On Saturday, health officials urged people to wear masks to try to slow the spread of the virus.
The hostile response towards the testing centres is reminiscent of attitudes during Ebola outbreaks in West and Central Africa when some people attacked health workers, suspicious that they were bringing the disease to their communities, rather than offering crucial medical care.
Last week, two French doctors sparked fury by suggesting that an existing tuberculosis vaccine could be tested on African people to see if it cured coronavirus.
The doctors’ words have fuelled existing fears that African people are to be used as guinea pigs to test a new coronavirus vaccine, though there is no evidence to support this claim.

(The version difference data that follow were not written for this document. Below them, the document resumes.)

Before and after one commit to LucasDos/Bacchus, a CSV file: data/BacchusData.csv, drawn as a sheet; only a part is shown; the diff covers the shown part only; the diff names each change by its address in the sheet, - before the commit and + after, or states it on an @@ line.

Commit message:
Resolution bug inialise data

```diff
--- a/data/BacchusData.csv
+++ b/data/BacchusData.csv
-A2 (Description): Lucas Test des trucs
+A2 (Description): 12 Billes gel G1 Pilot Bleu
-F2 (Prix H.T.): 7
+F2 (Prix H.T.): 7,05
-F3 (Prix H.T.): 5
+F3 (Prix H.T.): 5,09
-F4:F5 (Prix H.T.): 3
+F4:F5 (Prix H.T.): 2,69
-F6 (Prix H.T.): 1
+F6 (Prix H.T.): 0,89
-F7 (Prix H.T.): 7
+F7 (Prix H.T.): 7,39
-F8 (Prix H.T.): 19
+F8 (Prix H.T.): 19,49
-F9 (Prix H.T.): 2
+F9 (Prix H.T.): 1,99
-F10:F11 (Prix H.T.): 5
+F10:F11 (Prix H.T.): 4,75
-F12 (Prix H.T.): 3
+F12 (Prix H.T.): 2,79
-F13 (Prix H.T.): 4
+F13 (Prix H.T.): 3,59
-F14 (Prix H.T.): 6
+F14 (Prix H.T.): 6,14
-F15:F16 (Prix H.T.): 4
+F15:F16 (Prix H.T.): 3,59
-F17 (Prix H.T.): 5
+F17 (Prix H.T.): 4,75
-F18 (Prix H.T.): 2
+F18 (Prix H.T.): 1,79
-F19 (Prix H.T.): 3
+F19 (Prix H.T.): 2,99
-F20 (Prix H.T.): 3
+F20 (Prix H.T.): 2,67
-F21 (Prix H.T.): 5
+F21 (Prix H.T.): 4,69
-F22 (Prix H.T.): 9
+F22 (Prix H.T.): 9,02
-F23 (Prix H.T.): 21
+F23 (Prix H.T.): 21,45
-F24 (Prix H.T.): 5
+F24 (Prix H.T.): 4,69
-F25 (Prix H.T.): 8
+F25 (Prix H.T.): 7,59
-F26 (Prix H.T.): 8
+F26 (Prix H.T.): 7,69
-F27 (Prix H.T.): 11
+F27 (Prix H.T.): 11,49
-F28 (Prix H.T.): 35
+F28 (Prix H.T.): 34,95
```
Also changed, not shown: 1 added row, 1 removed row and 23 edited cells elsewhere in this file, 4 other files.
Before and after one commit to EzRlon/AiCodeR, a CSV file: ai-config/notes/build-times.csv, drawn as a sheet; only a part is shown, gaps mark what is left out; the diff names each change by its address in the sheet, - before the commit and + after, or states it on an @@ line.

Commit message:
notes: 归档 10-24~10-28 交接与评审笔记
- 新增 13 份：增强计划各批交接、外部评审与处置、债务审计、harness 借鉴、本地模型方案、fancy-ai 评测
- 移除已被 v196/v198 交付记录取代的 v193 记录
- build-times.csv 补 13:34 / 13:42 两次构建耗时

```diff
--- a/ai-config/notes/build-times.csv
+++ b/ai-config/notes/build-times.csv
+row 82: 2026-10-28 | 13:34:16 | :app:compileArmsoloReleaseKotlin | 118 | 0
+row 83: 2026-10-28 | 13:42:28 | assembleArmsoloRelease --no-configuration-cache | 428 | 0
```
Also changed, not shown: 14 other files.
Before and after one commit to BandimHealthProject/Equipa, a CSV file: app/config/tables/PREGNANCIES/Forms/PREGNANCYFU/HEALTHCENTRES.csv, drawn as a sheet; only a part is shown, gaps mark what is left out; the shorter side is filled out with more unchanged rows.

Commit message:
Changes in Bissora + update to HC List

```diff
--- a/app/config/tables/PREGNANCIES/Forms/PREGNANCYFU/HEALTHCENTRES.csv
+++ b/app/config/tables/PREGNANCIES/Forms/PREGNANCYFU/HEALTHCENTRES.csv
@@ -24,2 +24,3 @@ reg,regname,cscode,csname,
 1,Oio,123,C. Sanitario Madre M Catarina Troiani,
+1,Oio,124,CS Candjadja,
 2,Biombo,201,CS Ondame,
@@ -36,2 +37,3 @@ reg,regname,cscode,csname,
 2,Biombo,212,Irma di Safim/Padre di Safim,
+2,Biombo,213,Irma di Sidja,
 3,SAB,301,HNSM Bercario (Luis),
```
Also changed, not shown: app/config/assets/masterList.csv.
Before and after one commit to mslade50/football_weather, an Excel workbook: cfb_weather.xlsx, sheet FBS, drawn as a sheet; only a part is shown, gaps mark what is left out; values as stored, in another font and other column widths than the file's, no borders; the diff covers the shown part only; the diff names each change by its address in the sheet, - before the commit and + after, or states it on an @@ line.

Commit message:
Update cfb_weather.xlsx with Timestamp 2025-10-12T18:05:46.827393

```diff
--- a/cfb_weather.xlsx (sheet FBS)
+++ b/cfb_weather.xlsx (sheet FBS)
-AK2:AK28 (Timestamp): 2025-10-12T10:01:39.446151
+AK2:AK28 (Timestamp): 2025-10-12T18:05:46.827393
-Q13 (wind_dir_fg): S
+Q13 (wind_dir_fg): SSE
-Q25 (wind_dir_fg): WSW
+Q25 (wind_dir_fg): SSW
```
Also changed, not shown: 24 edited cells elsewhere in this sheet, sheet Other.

Other widespread myths – such as black skin supposedly being resistant to Covid-19, or pepper soup and black tea some providing a cure – have also been debunked.